Pathway Description

Phagosome maturation is the process by which internalized particles (such as bacteria and apoptotic cells) are trafficked into a series of increasingly acidified membrane-bound structures, leading to particle degradation. Phagosome maturation starts immediately after, and possibly even before, phagosome sealing. After scission from the surface membrane, the phagosome undergoes sequential fusion with early endosomes, late endosomes and lysosomes. Remodeling of the membrane of the phagosome is accompanied by acute changes in the composition of its lumen, which becomes a highly acidic, oxidative and degradative milieu.

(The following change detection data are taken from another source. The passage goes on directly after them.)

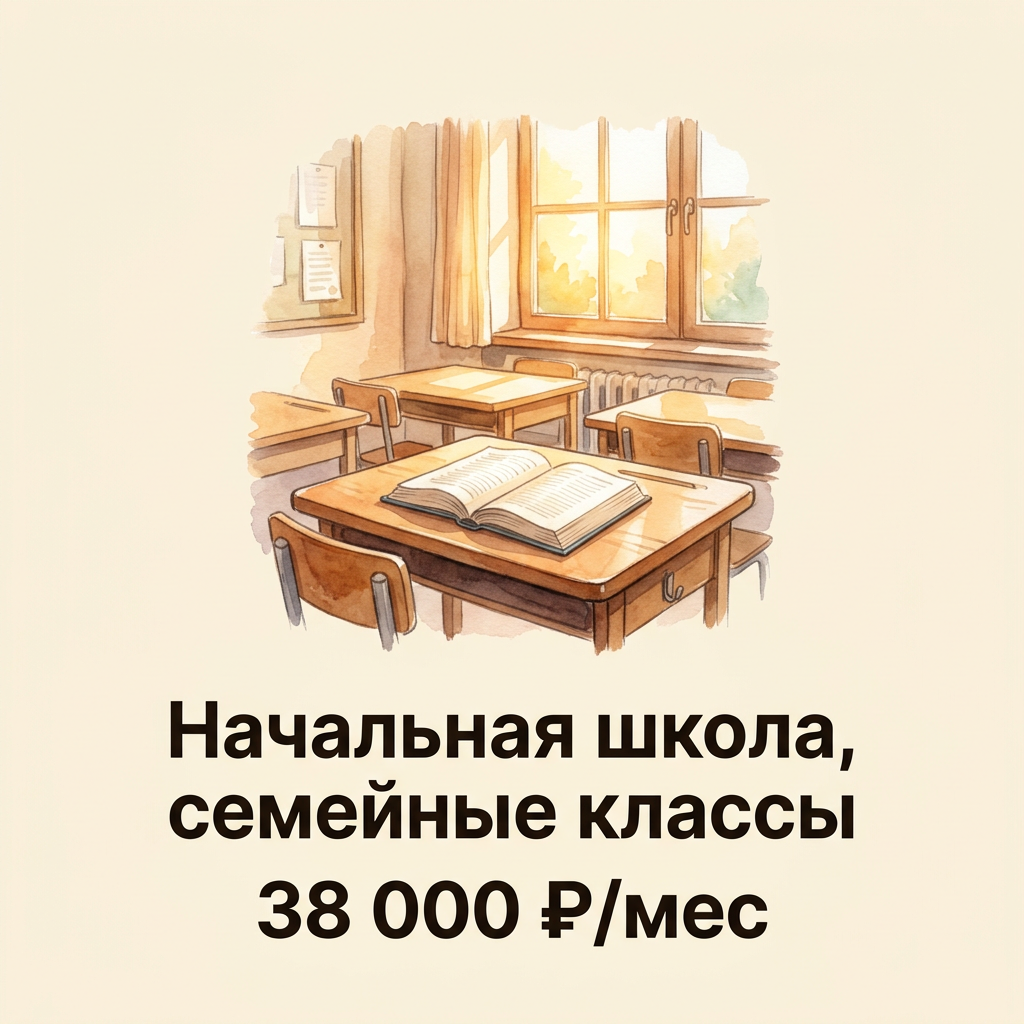
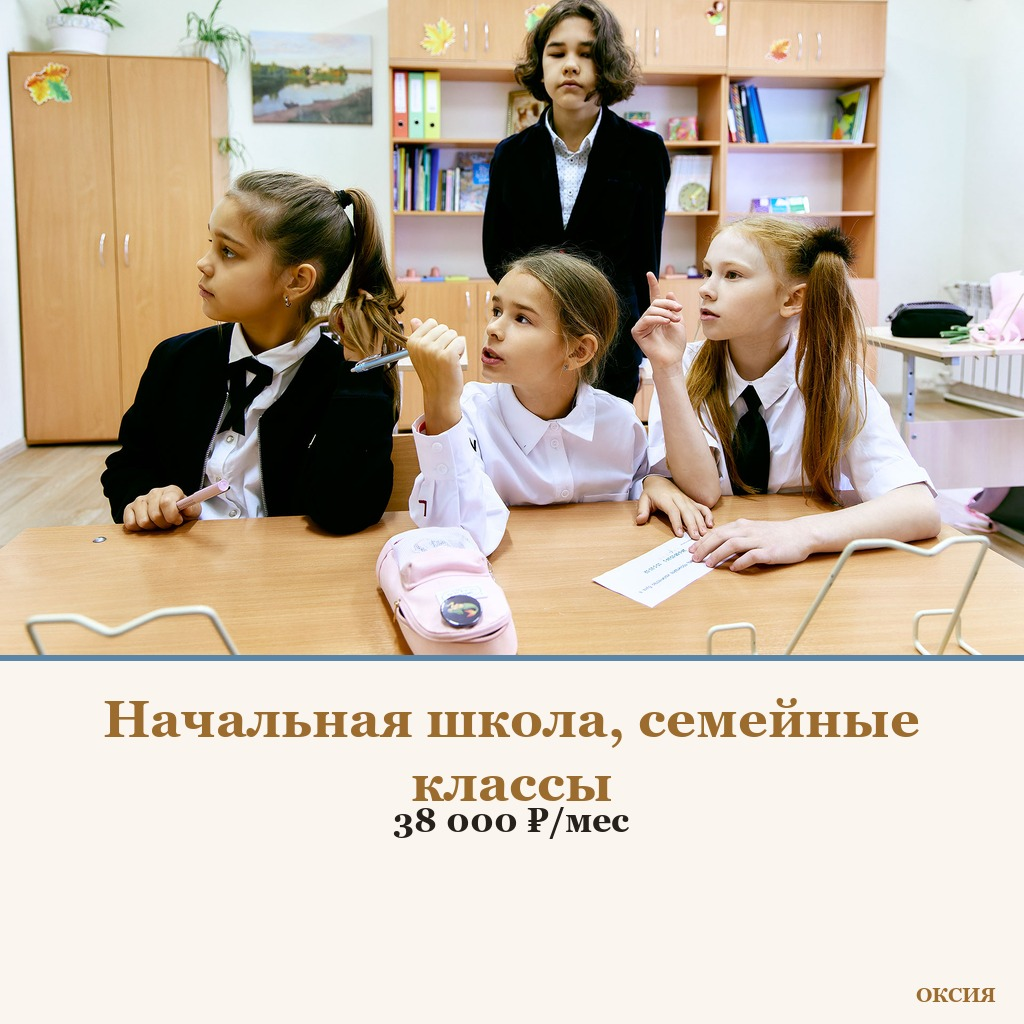
Реальные фото ОКСИИ: 10 обложек товаров, пилотная История «Подготовка к школе» (10 слайдов), Акции/События из брифа
- Обложки товаров переведены на реальные фото клиента (единый шаблон: фото + цвета бренда), Шахматы — фотореалистичное AI-фото в том же оформлении, добавлены недостающие Репетитор/Лепка/Творческое чтение
- Собрана целиком первая История «Подготовка к школе» (все 10 слайдов на реальных фото), финальный слайд — CTA на пробные занятия 3/8/10 сентября
- Заполнен раздел Акции/События по данным брифа от 01.09.2026
- Точечная правка текста Начальной школы по правкам Ольги
- Добавлены фото для События из папки Дошкольники

diff --git a/index.html b/index.html
@@ -189,14 +189,14 @@ footer{margin-top:56px; padding-top:22px; border-top:1px solid var(--border); co
 <div class="eyebrow">ОКСИЯ · Оформление карточки Яндекс Карт</div>
 <h1>Всё, что готово по ОКСИИ</h1>
 <p class="lede">Сводка по пяти блокам оформления: от текстов услуг до сторис. Открывайте нужный раздел, файлы и картинки лежат по указанным путям.</p>
-<p class="updated">Собрано 18.08.2026</p>
+<p class="updated">Собрано 18.08.2026 · обновлено 01.09.2026</p>
 
 <div class="progress">
   <span class="chip done"><span class="dot"></span>1. Товары и услуги: готово</span>
   <span class="chip done"><span class="dot"></span>2. SEO-ключи: готово</span>
   <span class="chip done"><span class="dot"></span>3. Публикации: готово</span>
-  <span class="chip done"><span class="dot"></span>4. Истории: готово</span>
-  <span class="chip wait"><span class="dot"></span>5. Акции / События: ждём данные</span>
+  <span class="chip wait"><span class="dot"></span>4. Истории: 1 из 6 на реальных фото, 5 — сценарий</span>
+  <span class="chip done"><span class="dot"></span>5. Акции / События: готово</span>
 </div>
 
 <section id="services">
@@ -212,7 +212,7 @@ footer{margin-top:56px; padding-top:22px; border-top:1px solid var(--border); co
       <span class="price-tag">38 000 ₽</span>
     </summary>
     <div class="price-body">
-      <p class="price-short"><strong>Короткое описание (телефон):</strong> Семейные классы на Васильевском острове по методике Русской классической школы. Ребёнка не торопят и не загружают лишней информацией раньше времени: педагог ведёт каждого ребёнка в своём темпе, сохраняя интерес учиться. Маленький класс до 12 человек, внимание к каждому, никто не чувствует себя отстающим.</p>
+      <p class="price-short"><strong>Короткое описание (телефон):</strong> Семейные классы на Васильевском острове по методике Русской классической школы. Ребёнка не торопят и не загружают лишней информацией раньше времени, но ведут: педагог ведёт каждого ребёнка в своём темпе, сохраняя интерес учиться. Маленький класс до 12 человек, персональное внимание и подходы к каждому, никто не чувствует себя отстающим или скучающим.</p>
       <p class="price-full"><strong>Полное описание (компьютер, до 3000 симв., использовано 1290):</strong><br>Семейные начальные классы на Васильевском острове<br><br>Небольшой класс. Педагог знает каждого ребёнка лично. Учим по методике Русской Классической Школы (РКШ).<br><br>Как мы работаем<br><br>Не гонимся за тем, чтобы ребёнок побыстрее прошёл программу: важнее, чтобы всё, что он учит, укладывалось в голове и не пугало. Даём время разобраться в своём темпе, сохраняя интерес учиться.<br><br>Что входит в программу<br><br>Чтение, письмо, арифметика. Всё остальное строится на этой основе.<br><br>Почему небольшой класс это важно<br><br>В классе на 25-30 человек педагог физически не успевает дойти до каждого за урок. У нас, если ребёнок чего-то не понял, разбираем сразу же, на месте, не откладываем на потом. При необходимости к занятиям подключаются логопед и психолог.<br><br>Что получает ребёнок<br><br>- Спокойную обстановку, без страха ошибиться<br>- Внимание педагога лично к нему<br>- Привычку рассуждать самостоятельно<br>- Базу, которая пригодится на годы вперёд<br><br>Частый вопрос<br><br>Ребёнок потом сможет перейти в обычную школу? Да, программа соответствует ФГОС. Перевод в другую школу проходит без разрыва в знаниях.<br><br>Для кого<br><br>Для родителей на Васильевском острове, которым важно понимать, чему и как учат их ребёнка в школе.<br><br>Васильевский остров, 16-я линия, д. 7<br>+7 (921) 556-07-24, телефон, Telegram, MAX<br>rksh-oksia.ru<br><br>Начальная школа Васильевский остров. Семейные классы для детей СПб. Частная начальная школа Васильевский остров.</p>
     </div>
   </details>
@@ -375,16 +375,33 @@ footer{margin-top:56px; padding-top:22px; border-top:1px solid var(--border); co
     <h2>4. Истории (сторис)</h2>
     <span class="status done">Готово</span>
   </div>
-  <p class="sec-sub">6 Историй, у каждой полный сценарий на 10 слайдов (лимит платформы). Обложки сгенерированы, полные файлы: в папке ai-router/output.</p>
+  <p class="sec-sub">6 Историй, у каждой полный сценарий на 10 слайдов (лимит платформы). Пилотная История «Подготовка к школе» уже собрана целиком на реальных фото ОКСИИ — образец стиля для остальных пяти. Обложки остальных пяти пока прежние (иллюстрации), полные файлы сценариев: в папке ai-router/output.</p>
   <div class="file-link">🖼 <code>код\01_проекты\Fox_Academy\интеграции\ai-router\output\</code></div>
 
   <div class="stories-grid">
     <div class="story-card"><img src="images/img001.jpg" alt="Семейные классы"><div class="cap">Семейные классы</div></div>
-    <div class="story-card"><img src="images/img002.jpg" alt="Подготовка к школе"><div class="cap">Подготовка к школе</div></div>
+    <div class="story-card"><img src="images/img002.jpg" alt="Подготовка к школе"><div class="cap">Подготовка к школе — готова целиком ✓</div></div>
     <div class="story-card"><img src="images/img003.jpg" alt="Дополнительные занятия"><div class="cap">Дополнительные занятия</div></div>
     <div class="story-card"><img src="images/img004.jpg" alt="Педагоги"><div class="cap">Педагоги</div></div>
     <div class="story-card"><img src="images/img005.jpg" alt="Как проходят занятия"><div class="cap">Как проходят занятия</div></div>
     <div class="story-card"><img src="images/img006.jpg" alt="Как записаться"><div class="cap">Как записаться</div></div>
+  </div>
+
+  <div class="story-detail" open>
+    <summary>✓ «Подготовка к школе» — все 10 слайдов готовы (пилот, на согласование)</summary>
+    <p class="sec-sub" style="margin:14px 0 16px;">Фото — из папки Натальи «Дошкольники» на Яндекс.Диске. Последний слайд ведёт на актуальную акцию (бесплатные пробные занятия 3, 8, 10 сентября). Если стиль подходит — по нему соберу оставшиеся 5 Историй.</p>
+    <div class="stories-grid">
+      <div class="story-card"><img src="images/img002.jpg" alt="Слайд 1"><div class="cap">1. Обложка</div></div>
+      <div class="story-card"><img src="images/img017.jpg" alt="Слайд 2"><div class="cap">2. Возрасты 4-7 лет</div></div>
+      <div class="story-card"><img src="images/img018.jpg" alt="Слайд 3"><div class="cap">3. 4 года — 6 000 ₽</div></div>
+      <div class="story-card"><img src="images/img019.jpg" alt="Слайд 4"><div class="cap">4. 5 лет — 8 800 ₽</div></div>
+      <div class="story-card"><img src="images/img020.jpg" alt="Слайд 5"><div class="cap">5. 6-7 лет — 8 800 ₽</div></div>
+      <div class="story-card"><img src="images/img021.jpg" alt="Слайд 6"><div class="cap">6. Методика РКШ</div></div>
+      <div class="story-card"><img src="images/img022.jpg" alt="Слайд 7"><div class="cap">7. Небольшая группа</div></div>
+      <div class="story-card"><img src="images/img023.jpg" alt="Слайд 8"><div class="cap">8. Итог: читающий и уверенный</div></div>
+      <div class="story-card"><img src="images/img024.jpg" alt="Слайд 9"><div class="cap">9. Любой возраст от 4 лет</div></div>
+      <div class="story-card"><img src="images/img025.jpg" alt="Слайд 10"><div class="cap">10. CTA: пробное занятие</div></div>
+    </div>
   </div>
 
   <details class="story-detail">
@@ -484,12 +501,12 @@ footer{margin-top:56px; padding-top:22px; border-top:1px solid var(--border); co
   </details>
 </section>
 
-<section id="products-cover-draft">
+<section id="products-cover">
   <div class="sec-head">
-    <h2>Вариант обложек для товаров (на согласование)</h2>
-    <span class="status wait">Черновик, 6 из 10</span>
+    <h2>Обложки товаров</h2>
+    <span class="status done">Готово, 10 из 10</span>
   </div>
-  <p class="sec-sub">Альтернативный дизайн для карточек в разделе "Товары и услуги", без логотипа. Фон теперь на всю карточку, без пустых углов. Осталось доделать: Репетитор, Лепка из полимерной глины, Шахматы, Творческое чтение.</p>
+  <p class="sec-sub">Единый стиль: реальные фото ОКСИИ (с Яндекс.Диска), внизу — название и цена в фирменных цветах. Исключение — Шахматы: реальных фото занятия не нашлось, обложка собрана из фотореалистичного AI-изображения в том же оформлении, чтобы не выбиваться из ряда.</p>
   <div class="stories-grid">
     <div class="story-card"><img src="images/img007.jpg" alt="Начальная школа, семейные классы"><div class="cap">Начальная школа, семейные классы</div></div>
     <div class="story-card"><img src="images/img008.jpg" alt="Подготовка к школе, 6-7 лет"><div class="cap">Подготовка к школе, 6-7 лет</div></div>
@@ -497,30 +514,51 @@ footer{margin-top:56px; padding-top:22px; border-top:1px solid var(--border); co
     <div class="story-card"><img src="images/img010.jpg" alt="Подготовка к школе, 4 года"><div class="cap">Подготовка к школе, 4 года</div></div>
     <div class="story-card"><img src="images/img011.jpg" alt="Подготовка к школе, 5 лет"><div class="cap">Подготовка к школе, 5 лет</div></div>
     <div class="story-card"><img src="images/img012.jpg" alt="Логопед"><div class="cap">Логопед</div></div>
+    <div class="story-card"><img src="images/img013.jpg" alt="Репетитор"><div class="cap">Помощь школьникам, репетитор</div></div>
+    <div class="story-card"><img src="images/img014.jpg" alt="Лепка из полимерной глины"><div class="cap">Лепка из полимерной глины</div></div>
+    <div class="story-card"><img src="images/img015.jpg" alt="Творческое чтение"><div class="cap">Творческое чтение</div></div>
+    <div class="story-card"><img src="images/img016.jpg" alt="Шахматы"><div class="cap">Шахматы (AI-фото, реальных снимков нет)</div></div>
   </div>
 </section>
 
 <section id="promo">
   <div class="sec-head">
     <h2>5. Акции и События</h2>
-    <span class="status wait">Ждём данные</span>
+    <span class="status done">Готово</span>
   </div>
+  <p class="sec-sub">Данные из брифа (дополнен 01.09.2026): бесплатные пробные занятия по подготовке к школе, 3 даты в сентябре. Один факт оформлен в двух форматах — под Акцию и под Событие, у них разные лимиты и разное место на карточке.</p>
   <div class="promo-note">
-    <strong>Не заполнено в брифе</strong>: пункты 6.1 и 6.2 (скидки, ближайшие даты) пустые. Акции и события не придумываю за клиента: ниже только рабочий шаблон под реальные лимиты платформы, готовый принять факты от Натальи.
+    <strong>Срочно:</strong> первая дата — 3 сентября, послезавтра. У Событий модерация до 7 дней, можно не успеть. Акции модерируются быстрее (до 48 часов) — грузить в первую очередь, как только будет доступ.
   </div>
-  <div class="table-wrap">
-    <table>
-      <tr><th>Поле</th><th>Лимит платформы</th></tr>
-      <tr><td>Акция: текст анонса</td><td>до 70 символов</td></tr>
-      <tr><td>Акция: описание</td><td>до 200 символов</td></tr>
-      <tr><td>Акция: фото</td><td>JPG/PNG, от 900×480 px</td></tr>
-      <tr><td>Акция: даты начала/конца</td><td>модерация до 48 часов, начало ставить за 2-3 дня до факта</td></tr>
-      <tr><td>Событие: тип</td><td>один из 19 готовых типов Яндекса (мастер-класс, день открытых дверей и т.д.)</td></tr>
-      <tr><td>Событие: описание</td><td>до 3000 символов</td></tr>
-      <tr><td>Событие: фото</td><td>до 4 шт., JPG/PNG, от 320×160 px</td></tr>
-      <tr><td>Событие: даты начала/конца</td><td>модерация до 7 дней</td></tr>
-    </table>
-  </div>
+
+  <details class="price-detail" open>
+    <summary>
+      <span class="price-name">Акция: бесплатное пробное занятие</span>
+      <span class="price-cat">Подготовка к школе</span>
+    </summary>
+    <div class="price-body">
+      <p class="price-short"><strong>Текст анонса (до 70 симв., использовано 48):</strong> Бесплатное пробное занятие по подготовке к школе</p>
+      <p class="price-full"><strong>Описание (до 200 симв., использовано 151):</strong><br>3, 8 и 10 сентября — бесплатные пробные занятия по подготовке к школе. 6-7 лет в 16:00, 4-5 лет в 17:00. Записаться: +7 (921) 556-07-24, Telegram, MAX.</p>
+    </div>
+  </details>
+
+  <details class="price-detail" open>
+    <summary>
+      <span class="price-name">Событие: пробная неделя для дошколят</span>
+      <span class="price-cat">Подготовка к школе</span>
+    </summary>
+    <div class="price-body">
+      <p class="price-short"><strong>Тип события:</strong> рекомендую «День открытых дверей» или «Мастер-класс» — точный вариант выбирается из 19 готовых типов Яндекса прямо в кабинете, заранее не проверить без доступа.</p>
+      <p class="price-full"><strong>Описание (до 3000 симв.):</strong><br>Бесплатные пробные занятия по подготовке к школе — 2 пробные недели для дошколят!<br><br>3 и 10 сентября (четверг), 8 сентября (вторник):<br>— 16:00: дети 6-7 лет<br>— 17:00: дети 4-5 лет<br><br>Приходите посмотреть, как проходят занятия, познакомиться с педагогом и форматом группы — без обязательств, бесплатно.<br><br>Васильевский остров, 16-я линия, д. 7<br>Запись: +7 (921) 556-07-24 (телефон, Telegram, MAX)</p>
+      <p class="price-full" style="margin-top:10px;"><strong>Фото (до 4 шт., из папки Натальи «Дошкольники»):</strong></p>
+      <div class="stories-grid">
+        <div class="story-card"><img src="images/img026.jpg" alt="Фото для события 1"></div>
+        <div class="story-card"><img src="images/img027.jpg" alt="Фото для события 2"></div>
+        <div class="story-card"><img src="images/img028.jpg" alt="Фото для события 3"></div>
+        <div class="story-card"><img src="images/img029.jpg" alt="Фото для события 4"></div>
+      </div>
+    </div>
+  </details>
 </section>
 
 <footer>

The GTPase Rab5 integrates the targeting, tethering and fusion of early endosomes and interacts using multiple effectors, including the VPSS34 complex, early endosome antigen 1 (EEA1) and SNARE proteins. Acidification of the phagosome occurs via a vATPase that translocates H+ across the membrane bilayer. Phagosomal acidification creates a hostile environment that impedes microbial growth. The ESCRT complexes function to sort endosomal proteins into the luminal vesicles of multivesicular bodies. The multivesicular bodies (MVB) generated by the combined action of the ESCRT complexes are a subset of endosomes that have intraluminal vesicles and are thought to be important in receptor down-regulation and in antigen presentation as well as formation of the intermediate phagosome.

Once recycling proteins are removed, the phagosome proceeds to the late stage, which is characterized by a more acidic lumen brought about by the insertion of additional proton-pumping v-ATPases. Recruitment of Rab7 by phagosomes is found to precede and to be essential for optimal fusion with lysosomes and other late-endocytic organelles. In addition, phagosomal association of RILP, which follows shortly after Rab7 recruitment, is also essential for fusion with late-endocytic compartments. The late phagosome is also enriched in proteases and lysosomal-associated membrane proteins (LAMPs), which are either imported from the Golgi complex or acquired by fusion with late endosomes.The maturation process culminates with the formation of the phagolysosome. The phagolysosome is formed by the fusion of the mature phagosome with a series of lysosomes through a Rab7 dependent process and are highly acidic (luminal pH values as low as 4.5 have been reported). Insertion of additional v-ATPases and tightening of the H+ leak account for the accentuated acidification. Phagolysosomes can be differentiated from late phagosomes by their paucity of LBPA or PI(3)P-enriched internal membranes, by their elevated mature cathepsin content and by their lack of mannose-6-phosphate receptors. When the membranes of the phagosome and lysosome meet, the contents of the lysosome explosively discharge, releasing a variety of macromolecules that degrade the contents. An additional model in phagosome formation/maturation involves the fusion of the endoplasmic reticulum (ER) with the membrane underneath phagocytic cups. Successive waves of ER become associated with maturing phagosomes during phagolysosome biogenesis. After phagocytosis, antigens are exported into the cytosol and degraded by the proteasome.